* Problem requirements *
From the first line to the last, print the data exactly.

--- START ---

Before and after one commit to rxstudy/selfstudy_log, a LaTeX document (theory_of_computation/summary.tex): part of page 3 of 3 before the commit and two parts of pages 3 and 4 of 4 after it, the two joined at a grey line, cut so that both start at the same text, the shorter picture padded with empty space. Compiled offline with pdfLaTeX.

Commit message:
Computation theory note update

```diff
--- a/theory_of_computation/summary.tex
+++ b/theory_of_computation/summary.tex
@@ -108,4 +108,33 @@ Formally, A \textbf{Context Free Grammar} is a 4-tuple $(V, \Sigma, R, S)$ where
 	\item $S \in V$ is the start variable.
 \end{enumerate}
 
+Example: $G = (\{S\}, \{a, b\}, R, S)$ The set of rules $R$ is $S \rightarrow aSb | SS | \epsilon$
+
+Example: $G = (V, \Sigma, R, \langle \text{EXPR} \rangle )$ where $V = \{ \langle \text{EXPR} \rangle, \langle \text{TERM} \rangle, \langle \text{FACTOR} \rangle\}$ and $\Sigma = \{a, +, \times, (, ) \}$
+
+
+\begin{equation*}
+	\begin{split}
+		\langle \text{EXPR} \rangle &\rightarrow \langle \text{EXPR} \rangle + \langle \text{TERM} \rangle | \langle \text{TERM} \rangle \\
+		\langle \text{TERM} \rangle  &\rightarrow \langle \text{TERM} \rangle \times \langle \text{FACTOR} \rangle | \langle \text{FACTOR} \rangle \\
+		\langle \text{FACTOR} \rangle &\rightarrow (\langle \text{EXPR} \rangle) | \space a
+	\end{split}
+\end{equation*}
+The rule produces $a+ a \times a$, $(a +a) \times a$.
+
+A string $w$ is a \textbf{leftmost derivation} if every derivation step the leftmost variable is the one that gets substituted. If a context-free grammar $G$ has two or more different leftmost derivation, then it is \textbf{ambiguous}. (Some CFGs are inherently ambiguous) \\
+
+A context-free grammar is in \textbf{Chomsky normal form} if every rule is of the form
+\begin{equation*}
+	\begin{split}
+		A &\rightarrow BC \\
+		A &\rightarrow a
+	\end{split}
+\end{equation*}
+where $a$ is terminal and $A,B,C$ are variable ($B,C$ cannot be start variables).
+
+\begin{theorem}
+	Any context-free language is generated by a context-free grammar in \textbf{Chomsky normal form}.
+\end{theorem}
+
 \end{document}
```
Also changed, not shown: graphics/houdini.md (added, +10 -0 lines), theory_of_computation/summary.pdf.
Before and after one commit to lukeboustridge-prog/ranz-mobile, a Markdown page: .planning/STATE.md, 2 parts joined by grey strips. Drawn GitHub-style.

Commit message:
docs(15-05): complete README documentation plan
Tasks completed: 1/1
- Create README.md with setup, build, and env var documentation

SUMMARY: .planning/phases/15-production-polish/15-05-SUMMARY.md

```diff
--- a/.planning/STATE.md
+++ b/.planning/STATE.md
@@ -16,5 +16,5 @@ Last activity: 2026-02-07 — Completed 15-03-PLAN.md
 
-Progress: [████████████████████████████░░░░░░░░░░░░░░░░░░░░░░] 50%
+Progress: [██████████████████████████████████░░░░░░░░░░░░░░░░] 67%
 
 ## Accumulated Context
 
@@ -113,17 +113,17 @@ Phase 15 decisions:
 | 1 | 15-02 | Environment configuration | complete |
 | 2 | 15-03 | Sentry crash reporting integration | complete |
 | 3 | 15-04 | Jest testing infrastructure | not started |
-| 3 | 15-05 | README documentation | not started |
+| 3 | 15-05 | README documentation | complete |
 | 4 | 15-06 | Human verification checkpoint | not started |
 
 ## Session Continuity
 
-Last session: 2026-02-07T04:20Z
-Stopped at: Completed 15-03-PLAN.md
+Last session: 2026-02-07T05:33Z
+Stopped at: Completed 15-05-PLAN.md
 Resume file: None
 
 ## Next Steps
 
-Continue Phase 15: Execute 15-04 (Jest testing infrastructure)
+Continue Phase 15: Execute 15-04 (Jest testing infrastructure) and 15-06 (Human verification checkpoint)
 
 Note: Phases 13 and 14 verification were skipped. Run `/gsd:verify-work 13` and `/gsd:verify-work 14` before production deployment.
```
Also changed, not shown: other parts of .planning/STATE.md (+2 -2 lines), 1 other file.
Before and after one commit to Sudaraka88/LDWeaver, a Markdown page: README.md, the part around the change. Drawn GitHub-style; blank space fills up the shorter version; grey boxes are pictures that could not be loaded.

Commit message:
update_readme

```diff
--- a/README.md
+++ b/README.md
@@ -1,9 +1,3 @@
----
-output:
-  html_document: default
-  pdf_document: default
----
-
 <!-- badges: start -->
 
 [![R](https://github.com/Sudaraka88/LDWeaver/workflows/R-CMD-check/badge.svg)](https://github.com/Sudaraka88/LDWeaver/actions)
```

--- END ---

* Output for this task *
Before and after one commit to rxstudy/selfstudy_log, a LaTeX document (theory_of_computation/summary.tex): part of page 3 of 3 before the commit and two parts of pages 3 and 4 of 4 after it, the two joined at a grey line, cut so that both start at the same text, the shorter picture padded with empty space. Compiled offline with pdfLaTeX.

Commit message:
Computation theory note update

```diff
--- a/theory_of_computation/summary.tex
+++ b/theory_of_computation/summary.tex
@@ -108,4 +108,33 @@ Formally, A \textbf{Context Free Grammar} is a 4-tuple $(V, \Sigma, R, S)$ where
 	\item $S \in V$ is the start variable.
 \end{enumerate}
 
+Example: $G = (\{S\}, \{a, b\}, R, S)$ The set of rules $R$ is $S \rightarrow aSb | SS | \epsilon$
+
+Example: $G = (V, \Sigma, R, \langle \text{EXPR} \rangle )$ where $V = \{ \langle \text{EXPR} \rangle, \langle \text{TERM} \rangle, \langle \text{FACTOR} \rangle\}$ and $\Sigma = \{a, +, \times, (, ) \}$
+
+
+\begin{equation*}
+	\begin{split}
+		\langle \text{EXPR} \rangle &\rightarrow \langle \text{EXPR} \rangle + \langle \text{TERM} \rangle | \langle \text{TERM} \rangle \\
+		\langle \text{TERM} \rangle  &\rightarrow \langle \text{TERM} \rangle \times \langle \text{FACTOR} \rangle | \langle \text{FACTOR} \rangle \\
+		\langle \text{FACTOR} \rangle &\rightarrow (\langle \text{EXPR} \rangle) | \space a
+	\end{split}
+\end{equation*}
+The rule produces $a+ a \times a$, $(a +a) \times a$.
+
+A string $w$ is a \textbf{leftmost derivation} if every derivation step the leftmost variable is the one that gets substituted. If a context-free grammar $G$ has two or more different leftmost derivation, then it is \textbf{ambiguous}. (Some CFGs are inherently ambiguous) \\
+
+A context-free grammar is in \textbf{Chomsky normal form} if every rule is of the form
+\begin{equation*}
+	\begin{split}
+		A &\rightarrow BC \\
+		A &\rightarrow a
+	\end{split}
+\end{equation*}
+where $a$ is terminal and $A,B,C$ are variable ($B,C$ cannot be start variables).
+
+\begin{theorem}
+	Any context-free language is generated by a context-free grammar in \textbf{Chomsky normal form}.
+\end{theorem}
+
 \end{document}
```
Also changed, not shown: graphics/houdini.md (added, +10 -0 lines), theory_of_computation/summary.pdf.
Before and after one commit to lukeboustridge-prog/ranz-mobile, a Markdown page: .planning/STATE.md, 2 parts joined by grey strips. Drawn GitHub-style.

Commit message:
docs(15-05): complete README documentation plan
Tasks completed: 1/1
- Create README.md with setup, build, and env var documentation

SUMMARY: .planning/phases/15-production-polish/15-05-SUMMARY.md

```diff
--- a/.planning/STATE.md
+++ b/.planning/STATE.md
@@ -16,5 +16,5 @@ Last activity: 2026-02-07 — Completed 15-03-PLAN.md
 
-Progress: [████████████████████████████░░░░░░░░░░░░░░░░░░░░░░] 50%
+Progress: [██████████████████████████████████░░░░░░░░░░░░░░░░] 67%
 
 ## Accumulated Context
 
@@ -113,17 +113,17 @@ Phase 15 decisions:
 | 1 | 15-02 | Environment configuration | complete |
 | 2 | 15-03 | Sentry crash reporting integration | complete |
 | 3 | 15-04 | Jest testing infrastructure | not started |
-| 3 | 15-05 | README documentation | not started |
+| 3 | 15-05 | README documentation | complete |
 | 4 | 15-06 | Human verification checkpoint | not started |
 
 ## Session Continuity
 
-Last session: 2026-02-07T04:20Z
-Stopped at: Completed 15-03-PLAN.md
+Last session: 2026-02-07T05:33Z
+Stopped at: Completed 15-05-PLAN.md
 Resume file: None
 
 ## Next Steps
 
-Continue Phase 15: Execute 15-04 (Jest testing infrastructure)
+Continue Phase 15: Execute 15-04 (Jest testing infrastructure) and 15-06 (Human verification checkpoint)
 
 Note: Phases 13 and 14 verification were skipped. Run `/gsd:verify-work 13` and `/gsd:verify-work 14` before production deployment.
```
Also changed, not shown: other parts of .planning/STATE.md (+2 -2 lines), 1 other file.
Before and after one commit to Sudaraka88/LDWeaver, a Markdown page: README.md, the part around the change. Drawn GitHub-style; blank space fills up the shorter version; grey boxes are pictures that could not be loaded.

Commit message:
update_readme

```diff
--- a/README.md
+++ b/README.md
@@ -1,9 +1,3 @@
----
-output:
-  html_document: default
-  pdf_document: default
----
-
 <!-- badges: start -->
 
 [![R](https://github.com/Sudaraka88/LDWeaver/workflows/R-CMD-check/badge.svg)](https://github.com/Sudaraka88/LDWeaver/actions)
```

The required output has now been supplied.